- _RECORDS FOR THIS EXERCISE_:

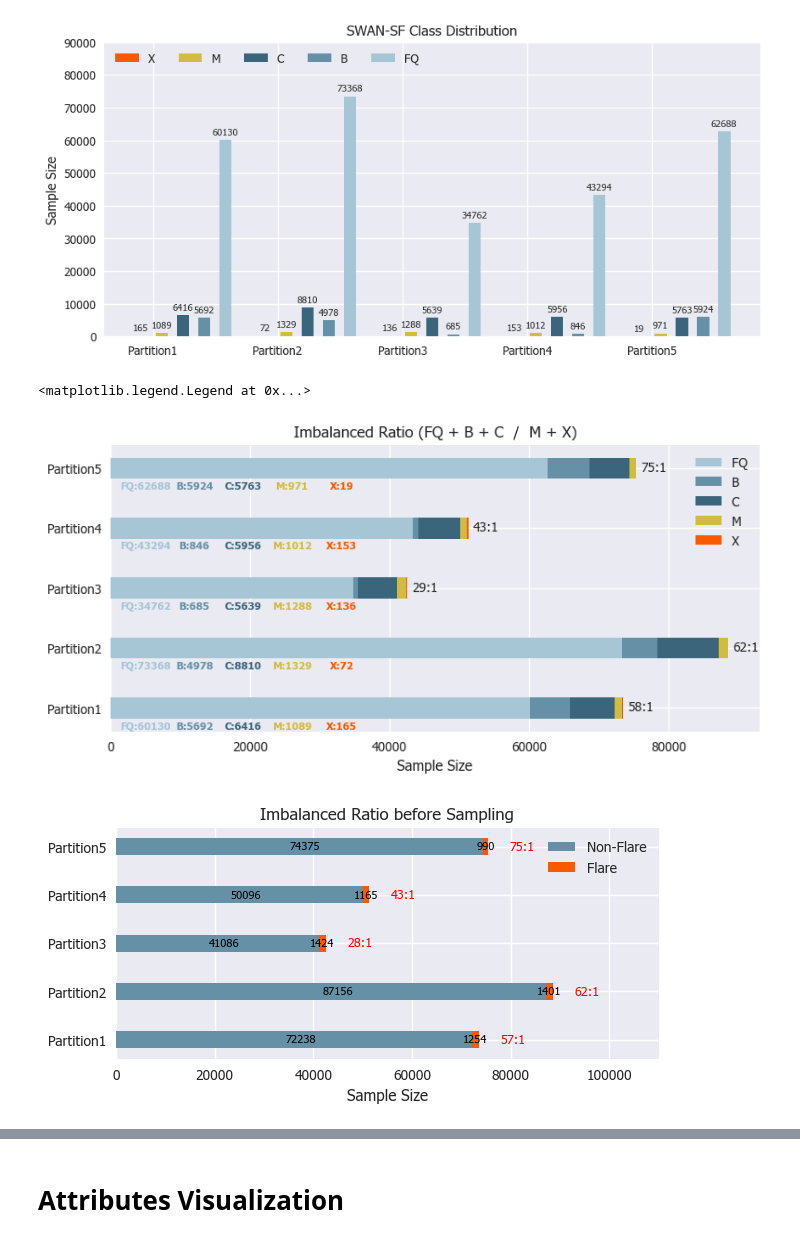
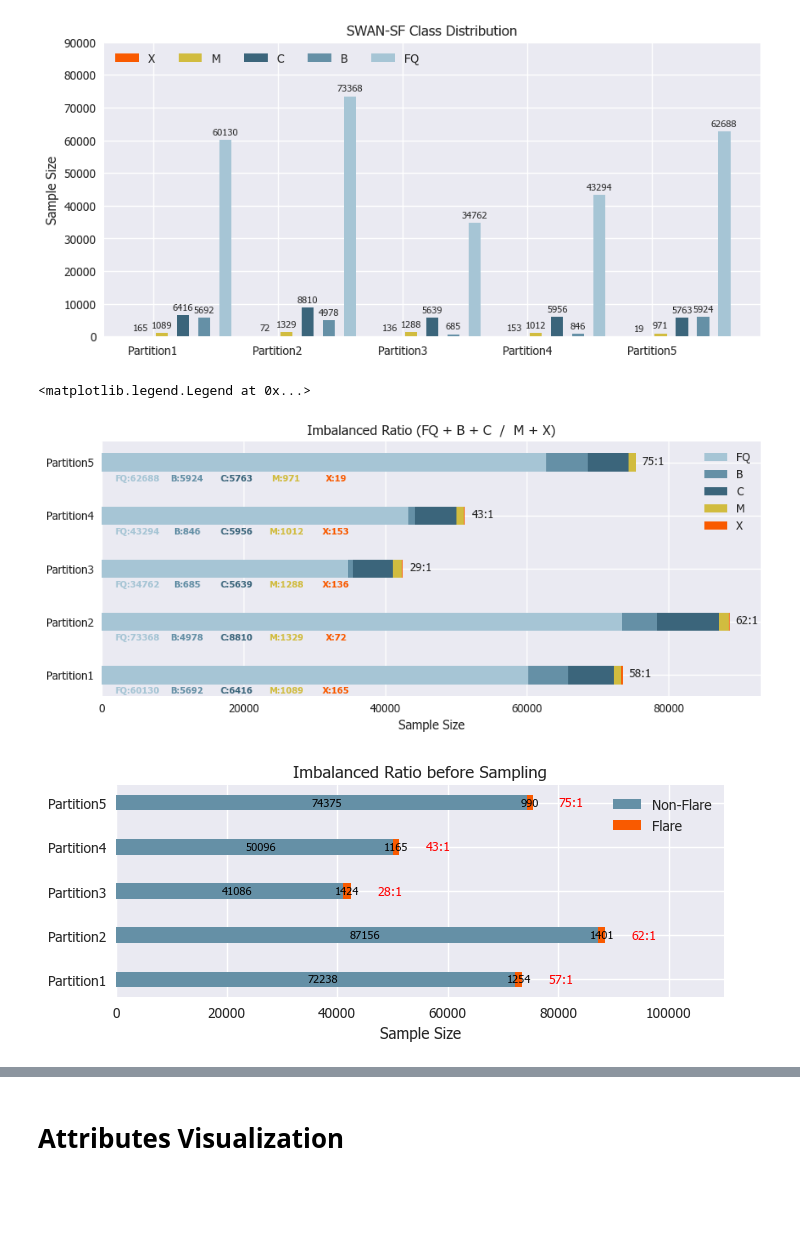
Before and after one commit to samresume/FlarePredict-DataPrep-Sampling-SWANSF, a Jupyter notebook: 4_Data_Visualization.ipynb, the cells around one changed output, grey strips where cells are left out. Cells and saved outputs as stored; diff of their text form; code cells hidden in the pictures; blank space fills up the shorter version.

```diff
--- a/4_Data_Visualization.ipynb
+++ b/4_Data_Visualization.ipynb
@@ -144,34 +144,36 @@ color_number = 0
 for bar in ax.patches:
     if count == 5:
         color_number += 1
         count = 0
     count += 1
 
     ax.text(
       # Put the text in the middle of each bar. get_x returns the start
       # so we add half the width to get to the middle.
       5000 + color_number * 7000,
       # Vertically, add the height of the bar to the start of the bar,
       # along with the offset.
       bar.get_y() + bar.get_height() / 2 + x_offset,
       # This is actual value we'll show.
       list(flare_types.keys())[color_number] + ':' + str(int(bar.get_width())),
       # Center the labels and style them a bit.
       ha='center',
       color=color[color_number],
       weight='bold',
       size=8
   )
 
 ax.set_title("Imbalanced Ratio (FQ + B + C  /  M + X)")
 ax.set_xlabel('Sample Size')
 
+plt.tight_layout()
+
 plt.savefig('imbalance.pdf')
 
 ax.legend()
 # %% [output]
 <matplotlib.legend.Legend at 0x...>
-[figure, old version]
+[figure, new version]
 # %%
 import matplotlib.pyplot as plt
 import numpy as np
@@ -232,13 +234,17 @@ ax.set_yticklabels(group)
 ax.set_yticks(np.arange(len(group)))
 ax.set_xlim(0, 110000)
 
-plt.savefig('imbalance_binary.pdf')
+plt.tight_layout()
 
 ax.legend()
 
+
+plt.savefig('imbalance_binary.pdf')
+
+
 plt.show()
 # %% [output]
-[figure, old version]
+[figure, new version]
 # %%
 import pickle
 import pandas as pd
```
Also changed, not shown: parts of 3 cells of this notebook, 1 other file.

- _WHAT YOU WILL DO_:
The data needs to be reproduced exactly, please, apart from its pictures.

- _RESPONSE_:
Before and after one commit to samresume/FlarePredict-DataPrep-Sampling-SWANSF, a Jupyter notebook: 4_Data_Visualization.ipynb, the cells around one changed output, grey strips where cells are left out. Cells and saved outputs as stored; diff of their text form; code cells hidden in the pictures; blank space fills up the shorter version.

```diff
--- a/4_Data_Visualization.ipynb
+++ b/4_Data_Visualization.ipynb
@@ -144,34 +144,36 @@ color_number = 0
 for bar in ax.patches:
     if count == 5:
         color_number += 1
         count = 0
     count += 1
 
     ax.text(
       # Put the text in the middle of each bar. get_x returns the start
       # so we add half the width to get to the middle.
       5000 + color_number * 7000,
       # Vertically, add the height of the bar to the start of the bar,
       # along with the offset.
       bar.get_y() + bar.get_height() / 2 + x_offset,
       # This is actual value we'll show.
       list(flare_types.keys())[color_number] + ':' + str(int(bar.get_width())),
       # Center the labels and style them a bit.
       ha='center',
       color=color[color_number],
       weight='bold',
       size=8
   )
 
 ax.set_title("Imbalanced Ratio (FQ + B + C  /  M + X)")
 ax.set_xlabel('Sample Size')
 
+plt.tight_layout()
+
 plt.savefig('imbalance.pdf')
 
 ax.legend()
 # %% [output]
 <matplotlib.legend.Legend at 0x...>
-[figure, old version]
+[figure, new version]
 # %%
 import matplotlib.pyplot as plt
 import numpy as np
@@ -232,13 +234,17 @@ ax.set_yticklabels(group)
 ax.set_yticks(np.arange(len(group)))
 ax.set_xlim(0, 110000)
 
-plt.savefig('imbalance_binary.pdf')
+plt.tight_layout()
 
 ax.legend()
 
+
+plt.savefig('imbalance_binary.pdf')
+
+
 plt.show()
 # %% [output]
-[figure, old version]
+[figure, new version]
 # %%
 import pickle
 import pandas as pd
```
Also changed, not shown: parts of 3 cells of this notebook, 1 other file.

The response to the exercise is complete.